== Segment start ==

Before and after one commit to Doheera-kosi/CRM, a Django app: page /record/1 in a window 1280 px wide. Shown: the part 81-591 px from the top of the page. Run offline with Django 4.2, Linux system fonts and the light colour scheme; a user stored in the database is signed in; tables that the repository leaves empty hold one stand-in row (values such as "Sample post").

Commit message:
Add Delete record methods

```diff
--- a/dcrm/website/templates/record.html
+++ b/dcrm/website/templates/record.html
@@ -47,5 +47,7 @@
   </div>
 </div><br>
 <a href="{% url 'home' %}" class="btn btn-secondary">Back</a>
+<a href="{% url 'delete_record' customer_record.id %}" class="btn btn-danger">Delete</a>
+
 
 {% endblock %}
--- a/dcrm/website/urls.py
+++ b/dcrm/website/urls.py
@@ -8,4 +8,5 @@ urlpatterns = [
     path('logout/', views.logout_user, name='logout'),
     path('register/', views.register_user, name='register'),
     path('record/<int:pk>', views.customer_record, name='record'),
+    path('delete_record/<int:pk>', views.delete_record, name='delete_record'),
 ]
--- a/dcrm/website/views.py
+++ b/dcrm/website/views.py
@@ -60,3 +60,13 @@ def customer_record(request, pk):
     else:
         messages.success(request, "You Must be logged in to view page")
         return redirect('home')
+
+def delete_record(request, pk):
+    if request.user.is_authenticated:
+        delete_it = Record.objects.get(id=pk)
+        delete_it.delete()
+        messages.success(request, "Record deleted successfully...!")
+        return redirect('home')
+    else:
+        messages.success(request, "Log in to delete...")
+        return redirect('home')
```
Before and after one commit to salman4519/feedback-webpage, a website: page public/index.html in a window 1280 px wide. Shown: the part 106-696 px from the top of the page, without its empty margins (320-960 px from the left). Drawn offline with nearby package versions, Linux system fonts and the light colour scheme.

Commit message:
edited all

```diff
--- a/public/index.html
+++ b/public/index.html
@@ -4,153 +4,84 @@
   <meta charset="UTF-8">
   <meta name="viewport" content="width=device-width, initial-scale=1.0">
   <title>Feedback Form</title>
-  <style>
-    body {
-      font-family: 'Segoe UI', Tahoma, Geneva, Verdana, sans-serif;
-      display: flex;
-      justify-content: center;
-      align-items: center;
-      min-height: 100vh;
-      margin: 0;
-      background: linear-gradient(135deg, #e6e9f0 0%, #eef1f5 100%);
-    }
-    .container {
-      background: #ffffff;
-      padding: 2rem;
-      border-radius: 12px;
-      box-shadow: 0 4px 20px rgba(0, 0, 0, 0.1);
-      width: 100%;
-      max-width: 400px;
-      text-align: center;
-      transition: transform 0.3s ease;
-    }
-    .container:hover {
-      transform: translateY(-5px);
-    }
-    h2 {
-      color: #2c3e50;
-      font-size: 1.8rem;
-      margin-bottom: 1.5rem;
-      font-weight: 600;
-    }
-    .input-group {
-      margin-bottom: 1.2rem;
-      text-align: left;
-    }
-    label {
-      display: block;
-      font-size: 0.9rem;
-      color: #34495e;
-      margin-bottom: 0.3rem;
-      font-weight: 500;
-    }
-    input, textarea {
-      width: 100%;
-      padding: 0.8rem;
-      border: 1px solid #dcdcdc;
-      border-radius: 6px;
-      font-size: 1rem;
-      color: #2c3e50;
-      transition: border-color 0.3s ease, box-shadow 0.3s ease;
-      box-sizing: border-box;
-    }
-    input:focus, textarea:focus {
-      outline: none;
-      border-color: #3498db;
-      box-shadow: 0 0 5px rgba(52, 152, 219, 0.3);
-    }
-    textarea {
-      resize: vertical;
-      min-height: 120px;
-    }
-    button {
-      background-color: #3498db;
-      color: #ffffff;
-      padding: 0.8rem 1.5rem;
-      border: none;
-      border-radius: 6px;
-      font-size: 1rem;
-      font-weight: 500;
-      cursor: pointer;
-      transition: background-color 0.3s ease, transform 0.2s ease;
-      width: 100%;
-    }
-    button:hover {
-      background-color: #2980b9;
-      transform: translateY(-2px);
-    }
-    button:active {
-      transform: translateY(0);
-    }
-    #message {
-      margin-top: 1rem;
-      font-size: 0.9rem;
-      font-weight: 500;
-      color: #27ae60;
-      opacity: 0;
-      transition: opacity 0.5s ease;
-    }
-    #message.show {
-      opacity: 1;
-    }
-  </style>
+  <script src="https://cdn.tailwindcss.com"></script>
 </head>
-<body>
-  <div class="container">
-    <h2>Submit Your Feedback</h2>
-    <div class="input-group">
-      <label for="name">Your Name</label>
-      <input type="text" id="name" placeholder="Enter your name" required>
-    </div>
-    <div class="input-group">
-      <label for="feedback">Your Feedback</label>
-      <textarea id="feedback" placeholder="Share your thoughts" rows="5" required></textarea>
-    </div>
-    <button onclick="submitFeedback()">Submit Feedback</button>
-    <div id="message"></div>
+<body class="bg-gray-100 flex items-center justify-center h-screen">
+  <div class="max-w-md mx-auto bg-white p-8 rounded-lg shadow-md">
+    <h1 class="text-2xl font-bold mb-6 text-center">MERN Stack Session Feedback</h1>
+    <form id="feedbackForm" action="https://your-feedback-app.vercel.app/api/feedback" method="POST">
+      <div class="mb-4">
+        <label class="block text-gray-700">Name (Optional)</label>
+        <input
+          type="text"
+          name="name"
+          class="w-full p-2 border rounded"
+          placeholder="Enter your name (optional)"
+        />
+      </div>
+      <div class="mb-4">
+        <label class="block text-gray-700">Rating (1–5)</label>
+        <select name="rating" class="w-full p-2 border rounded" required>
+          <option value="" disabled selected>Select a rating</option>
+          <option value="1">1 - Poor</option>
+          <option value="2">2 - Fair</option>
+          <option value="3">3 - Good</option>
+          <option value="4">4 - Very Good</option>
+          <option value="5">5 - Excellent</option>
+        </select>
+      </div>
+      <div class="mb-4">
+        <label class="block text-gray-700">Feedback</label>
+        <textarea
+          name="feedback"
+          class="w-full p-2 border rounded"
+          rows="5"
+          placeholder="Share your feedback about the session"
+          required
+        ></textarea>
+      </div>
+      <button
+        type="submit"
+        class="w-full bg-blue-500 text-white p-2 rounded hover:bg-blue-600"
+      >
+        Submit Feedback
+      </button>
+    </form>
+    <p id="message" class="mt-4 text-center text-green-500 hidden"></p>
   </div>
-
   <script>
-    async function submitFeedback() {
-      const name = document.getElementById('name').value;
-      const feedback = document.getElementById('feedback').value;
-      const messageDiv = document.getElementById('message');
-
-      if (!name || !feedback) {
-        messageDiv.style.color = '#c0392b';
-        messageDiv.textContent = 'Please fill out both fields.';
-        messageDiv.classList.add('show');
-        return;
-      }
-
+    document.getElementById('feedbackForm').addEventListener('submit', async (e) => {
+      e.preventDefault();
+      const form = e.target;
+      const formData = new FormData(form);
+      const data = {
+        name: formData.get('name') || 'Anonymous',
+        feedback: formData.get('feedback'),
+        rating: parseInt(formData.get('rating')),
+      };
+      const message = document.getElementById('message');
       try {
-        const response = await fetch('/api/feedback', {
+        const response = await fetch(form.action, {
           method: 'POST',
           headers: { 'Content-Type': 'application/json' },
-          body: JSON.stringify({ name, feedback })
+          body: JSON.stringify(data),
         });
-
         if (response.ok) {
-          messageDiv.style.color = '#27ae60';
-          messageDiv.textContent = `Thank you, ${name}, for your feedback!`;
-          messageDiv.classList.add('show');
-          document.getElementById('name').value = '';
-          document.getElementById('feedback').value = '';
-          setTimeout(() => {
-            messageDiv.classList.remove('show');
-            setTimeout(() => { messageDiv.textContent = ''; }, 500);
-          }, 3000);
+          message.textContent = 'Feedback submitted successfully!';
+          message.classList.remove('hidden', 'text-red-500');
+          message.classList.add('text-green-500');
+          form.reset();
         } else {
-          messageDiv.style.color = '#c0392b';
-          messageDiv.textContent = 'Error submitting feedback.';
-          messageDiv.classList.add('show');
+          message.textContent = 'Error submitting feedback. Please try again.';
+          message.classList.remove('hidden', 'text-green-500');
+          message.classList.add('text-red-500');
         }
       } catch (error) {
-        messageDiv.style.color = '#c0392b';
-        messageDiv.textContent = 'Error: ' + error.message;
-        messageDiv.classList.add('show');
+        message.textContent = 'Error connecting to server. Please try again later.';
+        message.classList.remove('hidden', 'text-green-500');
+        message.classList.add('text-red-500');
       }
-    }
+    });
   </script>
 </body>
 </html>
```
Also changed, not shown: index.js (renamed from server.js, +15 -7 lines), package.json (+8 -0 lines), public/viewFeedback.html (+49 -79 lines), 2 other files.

== Segment end ==

*What the task asks*
The answer should consist of all lines from the records above that hold the word "script".

*Written answer*
+  <script src="https://cdn.tailwindcss.com"></script>
   <script>
   </script>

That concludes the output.